R.B. McKersie and R.E. Walton, “Organizational Change,” in M.S. Scott Morton, ed., The Corporation of the 1990s: Information Technology and Organizational Transformation (New York: Oxford University Press, 1991), pp. 244–277.
9. R.M. Rubin, “Organizational Simplicity: Reaching Beyond Business Re-Engineering,” SIM Executive Brief (Chicago, Illinois: Society for Information Management, Fall 1991).
10. J. Grudin, “Systematic Sources of Suboptimal Interface Design in Large Product Development Organizations,” Human-Computer Interaction 6 (1991): 147–196; and
R. Dagwell and R. Weber, “System Designers’ User Models: A Comparative Study and Methodological Critique,” Communications of the ACM 26 (1983): 987–997.
11. The true “consultant” is neither a “pair of hands” who does only what the client wants nor the “technical expert” who makes all the decisions. See:
P. Block, Flawless Consulting: A Guide to Getting Your Expertise Used (San Diego, California: Pfeiffer, 1981).
12. Benjamin and Levinson (1993).

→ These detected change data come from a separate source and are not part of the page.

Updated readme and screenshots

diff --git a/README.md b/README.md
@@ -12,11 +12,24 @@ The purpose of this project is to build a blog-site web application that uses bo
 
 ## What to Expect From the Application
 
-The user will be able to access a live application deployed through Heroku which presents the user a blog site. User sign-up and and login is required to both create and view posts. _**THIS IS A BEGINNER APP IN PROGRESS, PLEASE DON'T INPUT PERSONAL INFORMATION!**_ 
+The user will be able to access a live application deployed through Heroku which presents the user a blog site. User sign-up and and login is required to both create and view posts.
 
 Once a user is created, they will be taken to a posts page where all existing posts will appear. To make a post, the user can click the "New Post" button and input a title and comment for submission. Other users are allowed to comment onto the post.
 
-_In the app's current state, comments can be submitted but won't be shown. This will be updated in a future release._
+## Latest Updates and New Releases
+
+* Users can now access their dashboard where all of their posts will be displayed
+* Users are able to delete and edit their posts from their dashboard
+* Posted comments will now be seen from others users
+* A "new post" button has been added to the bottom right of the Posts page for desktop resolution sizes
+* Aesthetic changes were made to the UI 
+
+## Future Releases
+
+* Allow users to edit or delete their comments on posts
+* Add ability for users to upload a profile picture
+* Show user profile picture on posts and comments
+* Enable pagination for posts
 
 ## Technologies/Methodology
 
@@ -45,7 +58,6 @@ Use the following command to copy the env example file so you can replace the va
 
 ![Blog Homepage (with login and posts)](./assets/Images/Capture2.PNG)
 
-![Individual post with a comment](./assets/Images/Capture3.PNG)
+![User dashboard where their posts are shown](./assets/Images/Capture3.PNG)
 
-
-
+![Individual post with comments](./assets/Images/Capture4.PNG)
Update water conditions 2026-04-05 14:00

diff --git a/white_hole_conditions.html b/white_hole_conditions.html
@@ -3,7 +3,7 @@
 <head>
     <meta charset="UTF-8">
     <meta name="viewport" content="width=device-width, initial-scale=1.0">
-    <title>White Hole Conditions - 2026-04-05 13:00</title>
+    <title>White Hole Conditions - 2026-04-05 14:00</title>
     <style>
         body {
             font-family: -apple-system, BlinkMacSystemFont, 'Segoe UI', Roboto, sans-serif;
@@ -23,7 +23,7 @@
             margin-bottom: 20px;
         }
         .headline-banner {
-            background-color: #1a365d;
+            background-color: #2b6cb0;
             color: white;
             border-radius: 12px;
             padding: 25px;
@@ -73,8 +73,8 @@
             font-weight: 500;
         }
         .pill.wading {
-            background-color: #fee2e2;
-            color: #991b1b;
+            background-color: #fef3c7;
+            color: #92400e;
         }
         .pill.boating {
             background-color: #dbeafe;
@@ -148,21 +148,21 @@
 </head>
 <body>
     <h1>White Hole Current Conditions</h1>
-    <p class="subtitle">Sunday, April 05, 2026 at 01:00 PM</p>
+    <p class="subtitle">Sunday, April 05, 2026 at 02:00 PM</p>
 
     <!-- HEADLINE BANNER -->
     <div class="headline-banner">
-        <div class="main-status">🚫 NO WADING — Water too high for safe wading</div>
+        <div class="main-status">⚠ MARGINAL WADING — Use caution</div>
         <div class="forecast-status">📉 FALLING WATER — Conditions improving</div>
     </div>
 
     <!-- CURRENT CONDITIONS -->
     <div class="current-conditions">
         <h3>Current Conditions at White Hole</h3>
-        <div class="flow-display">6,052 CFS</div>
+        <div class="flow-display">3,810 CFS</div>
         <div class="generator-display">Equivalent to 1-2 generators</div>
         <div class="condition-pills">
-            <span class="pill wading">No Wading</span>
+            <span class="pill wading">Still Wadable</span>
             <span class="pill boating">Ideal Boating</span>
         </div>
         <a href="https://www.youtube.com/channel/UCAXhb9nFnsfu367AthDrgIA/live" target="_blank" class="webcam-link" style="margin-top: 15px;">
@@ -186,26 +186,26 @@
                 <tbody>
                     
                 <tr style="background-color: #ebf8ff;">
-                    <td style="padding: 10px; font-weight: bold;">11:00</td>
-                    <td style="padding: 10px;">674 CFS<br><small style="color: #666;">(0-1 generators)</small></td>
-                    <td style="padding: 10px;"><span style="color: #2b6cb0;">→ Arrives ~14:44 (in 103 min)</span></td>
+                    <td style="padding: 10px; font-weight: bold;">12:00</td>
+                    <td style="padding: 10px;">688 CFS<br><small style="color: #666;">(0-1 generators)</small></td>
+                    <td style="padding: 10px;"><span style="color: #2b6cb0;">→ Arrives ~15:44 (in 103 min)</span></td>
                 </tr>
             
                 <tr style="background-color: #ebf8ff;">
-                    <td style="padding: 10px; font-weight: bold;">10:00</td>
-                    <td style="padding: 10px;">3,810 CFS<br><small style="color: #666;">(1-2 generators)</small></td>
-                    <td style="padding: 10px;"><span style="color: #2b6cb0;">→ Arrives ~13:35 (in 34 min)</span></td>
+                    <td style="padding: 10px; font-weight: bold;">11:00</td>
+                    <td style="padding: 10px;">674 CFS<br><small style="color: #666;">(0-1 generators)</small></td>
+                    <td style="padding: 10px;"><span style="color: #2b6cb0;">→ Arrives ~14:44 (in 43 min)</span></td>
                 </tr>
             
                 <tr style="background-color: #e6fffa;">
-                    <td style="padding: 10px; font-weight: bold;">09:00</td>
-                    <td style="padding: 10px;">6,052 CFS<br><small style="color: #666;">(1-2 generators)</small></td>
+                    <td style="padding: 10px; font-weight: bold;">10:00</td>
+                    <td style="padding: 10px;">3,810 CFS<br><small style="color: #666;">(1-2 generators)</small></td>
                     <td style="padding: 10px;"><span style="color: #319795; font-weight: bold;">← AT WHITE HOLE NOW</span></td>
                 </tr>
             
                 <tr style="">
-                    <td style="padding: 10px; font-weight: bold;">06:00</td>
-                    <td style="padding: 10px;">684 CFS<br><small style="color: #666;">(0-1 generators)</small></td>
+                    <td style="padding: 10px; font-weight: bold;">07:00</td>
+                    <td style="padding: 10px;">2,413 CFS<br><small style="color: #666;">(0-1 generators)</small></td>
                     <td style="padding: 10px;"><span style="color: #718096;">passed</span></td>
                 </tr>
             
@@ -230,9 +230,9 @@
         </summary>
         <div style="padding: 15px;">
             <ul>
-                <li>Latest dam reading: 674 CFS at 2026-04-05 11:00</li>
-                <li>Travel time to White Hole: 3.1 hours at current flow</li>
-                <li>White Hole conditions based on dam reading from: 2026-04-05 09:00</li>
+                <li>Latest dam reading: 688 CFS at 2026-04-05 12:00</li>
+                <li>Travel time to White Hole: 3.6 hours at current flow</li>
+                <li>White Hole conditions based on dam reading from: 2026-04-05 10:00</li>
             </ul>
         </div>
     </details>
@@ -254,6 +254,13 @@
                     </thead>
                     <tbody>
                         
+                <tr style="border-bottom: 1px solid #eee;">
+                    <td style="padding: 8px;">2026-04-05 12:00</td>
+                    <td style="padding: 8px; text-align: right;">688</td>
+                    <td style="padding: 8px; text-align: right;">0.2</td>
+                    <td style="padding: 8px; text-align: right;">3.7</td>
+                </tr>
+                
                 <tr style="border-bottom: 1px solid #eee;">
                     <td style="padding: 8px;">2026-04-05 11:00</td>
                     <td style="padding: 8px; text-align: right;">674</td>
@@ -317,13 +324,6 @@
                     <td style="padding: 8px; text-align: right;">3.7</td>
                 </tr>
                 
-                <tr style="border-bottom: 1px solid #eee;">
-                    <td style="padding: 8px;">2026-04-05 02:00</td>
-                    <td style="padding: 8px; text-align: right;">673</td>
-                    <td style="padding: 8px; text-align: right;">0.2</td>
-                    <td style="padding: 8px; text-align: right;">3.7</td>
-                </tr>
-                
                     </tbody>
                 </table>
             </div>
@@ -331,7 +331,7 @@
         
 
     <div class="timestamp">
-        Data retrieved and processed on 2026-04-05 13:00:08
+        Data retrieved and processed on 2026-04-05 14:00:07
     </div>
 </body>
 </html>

We gratefully acknowledge the helpful comments and suggestions of Phil Devin, Jonathan Grudin, Ann Majchrzak, Eph McLean, Barbara McNurlin, Michael Myers, Judith Quillard, Jeff Smith, Detmar Straub, participants in Information Science 303 at The Claremont Graduate School, and the editor and reviewers of the Sloan Management Review.